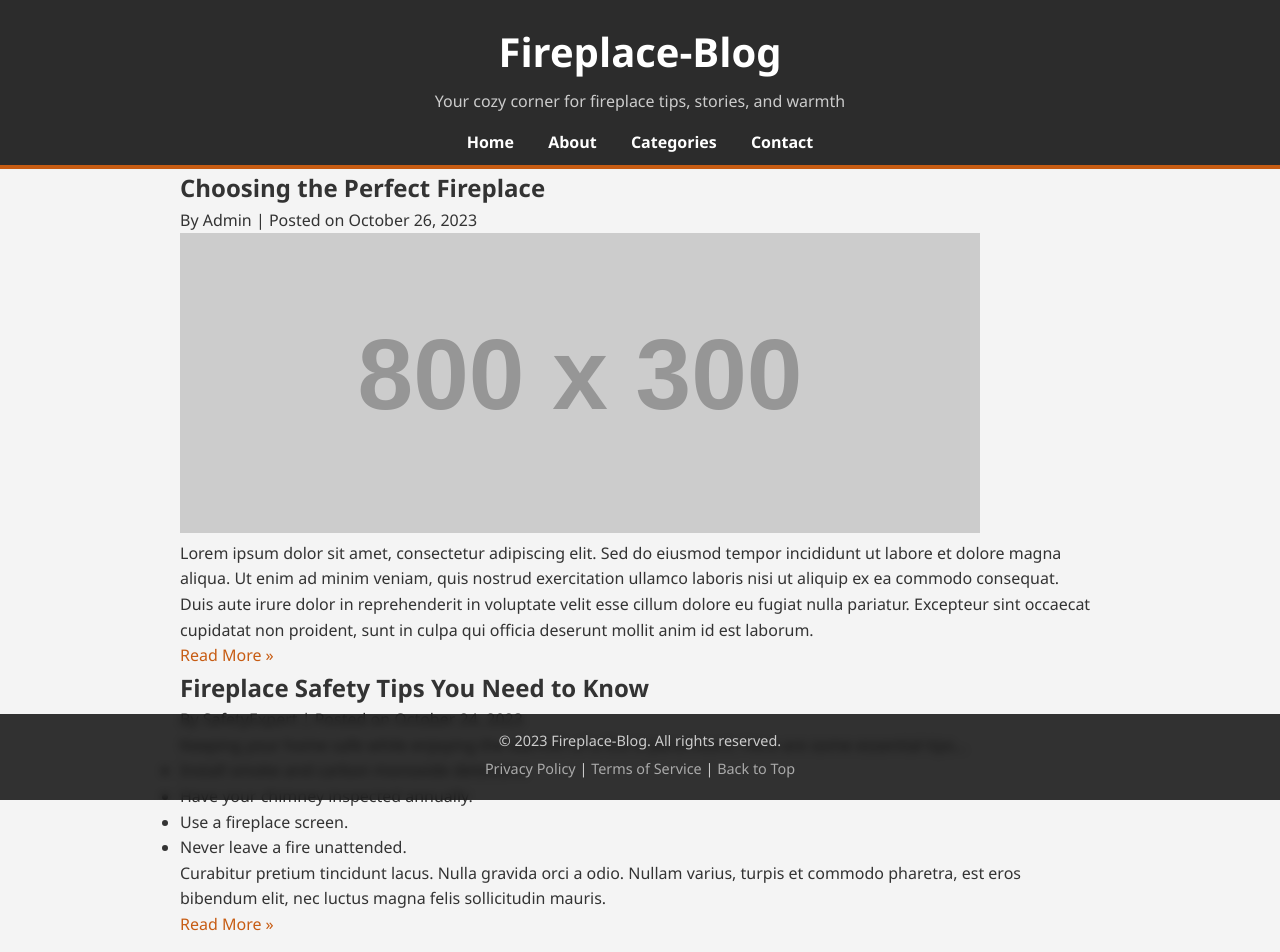
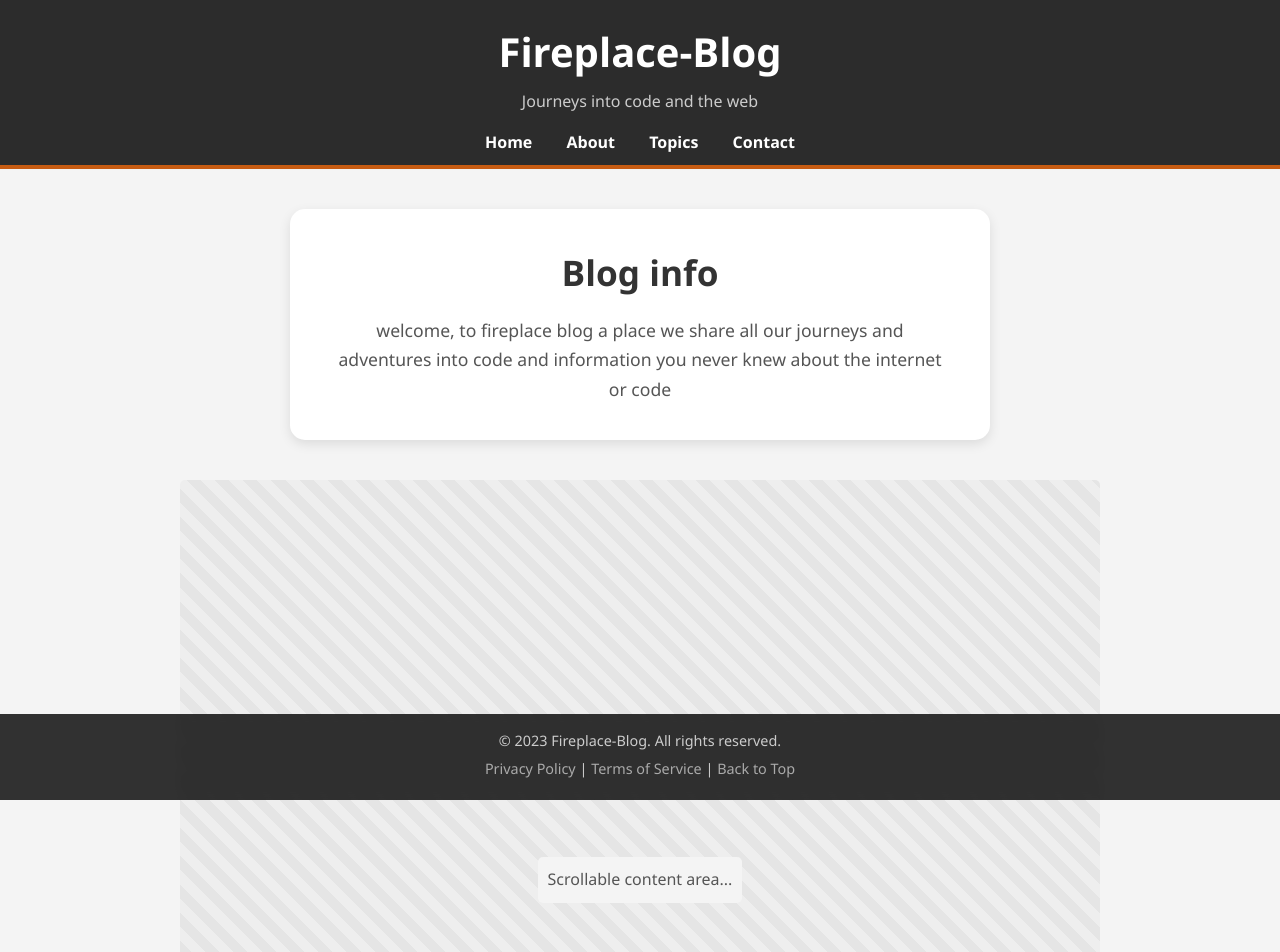
Before and after one commit to Project-Fireplace/Fireplace-Blog, a plain HTML site: page index.html in a window 1280 px wide. Shown: the top 952 px of the page. Drawn offline with Linux system fonts and the light colour scheme; placeholder pictures from the web are drawn by us.

Commit message:
Update index.html

```diff
--- a/index.html
+++ b/index.html
@@ -11,12 +11,13 @@
     <header>
         <div class="container">
             <h1>Fireplace-Blog</h1>
-            <p>Your cozy corner for fireplace tips, stories, and warmth</p>
+            <!-- Updated tagline to reflect new focus -->
+            <p>Journeys into code and the web</p>
             <nav>
                 <ul>
                     <li><a href="#">Home</a></li>
                     <li><a href="#">About</a></li>
-                    <li><a href="#">Categories</a></li>
+                    <li><a href="#">Topics</a></li>
                     <li><a href="#">Contact</a></li>
                 </ul>
             </nav>
@@ -24,34 +25,16 @@
     </header>
 
     <main class="container">
-        <article class="blog-post">
-            <h2>Choosing the Perfect Fireplace</h2>
-            <p class="post-meta">By Admin | Posted on October 26, 2023</p>
-            <img src="https://via.placeholder.com/800x300?text=Cozy+Fireplace" alt="A cozy fireplace scene" class="post-image">
-            <p>Lorem ipsum dolor sit amet, consectetur adipiscing elit. Sed do eiusmod tempor incididunt ut labore et dolore magna aliqua. Ut enim ad minim veniam, quis nostrud exercitation ullamco laboris nisi ut aliquip ex ea commodo consequat.</p>
-            <p>Duis aute irure dolor in reprehenderit in voluptate velit esse cillum dolore eu fugiat nulla pariatur. Excepteur sint occaecat cupidatat non proident, sunt in culpa qui officia deserunt mollit anim id est laborum.</p>
-            <a href="#" class="read-more">Read More »</a>
-        </article>
+        <!-- New Info Box Section -->
+        <div class="info-box">
+            <h2 class="info-title">Blog info</h2>
+            <p class="info-text">welcome, to fireplace blog a place we share all our journeys and adventures into code and information you never knew about the internet or code</p>
+        </div>
 
-        <article class="blog-post">
-            <h2>Fireplace Safety Tips You Need to Know</h2>
-            <p class="post-meta">By SafetyExpert | Posted on October 24, 2023</p>
-            <p>Keeping your home safe while enjoying the warmth of a fire is paramount. Here are some essential tips...</p>
-            <ul>
-                <li>Install smoke and carbon monoxide detectors.</li>
-                <li>Have your chimney inspected annually.</li>
-                <li>Use a fireplace screen.</li>
-                <li>Never leave a fire unattended.</li>
-            </ul>
-            <p>Curabitur pretium tincidunt lacus. Nulla gravida orci a odio. Nullam varius, turpis et commodo pharetra, est eros bibendum elit, nec luctus magna felis sollicitudin mauris.</p>
-            <a href="#" class="read-more">Read More »</a>
-        </article>
-
-        <!-- Add more blog post articles here -->
-
-        <!-- Placeholder content to make the page scrollable -->
-        <div style="height: 1200px; background: #eee; margin: 20px 0; display: flex; align-items: center; justify-content: center; color: #555; border-radius: 5px;">
-            <p>Lots of scrollable content goes here...</p>
+        <!-- You can add future blog post previews or other content here -->
+         <!-- Placeholder content to ensure scrolling is still possible to see footer transparency -->
+         <div style="height: 800px; background: repeating-linear-gradient( 45deg, #eee, #eee 10px, #e5e5e5 10px, #e5e5e5 20px ); margin: 20px 0; display: flex; align-items: center; justify-content: center; color: #555; border-radius: 5px;">
+            <p style="background: #f4f4f4; padding: 10px; border-radius: 5px;">Scrollable content area...</p>
         </div>
 
     </main>
@@ -62,7 +45,7 @@
             <p>
                 <a href="#">Privacy Policy</a> |
                 <a href="#">Terms of Service</a> |
-                <a href="#">Back to Top</a>
+                <a href="#top">Back to Top</a> <!-- Link to top of page -->
             </p>
         </div>
     </footer>
```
----
Work task> Scan the records above for the word "html" and return every line where it occurs.

Answer below>
Before and after one commit to Project-Fireplace/Fireplace-Blog, a plain HTML site: page index.html in a window 1280 px wide. Shown: the top 952 px of the page. Drawn offline with Linux system fonts and the light colour scheme; placeholder pictures from the web are drawn by us.
Update index.html
--- a/index.html
+++ b/index.html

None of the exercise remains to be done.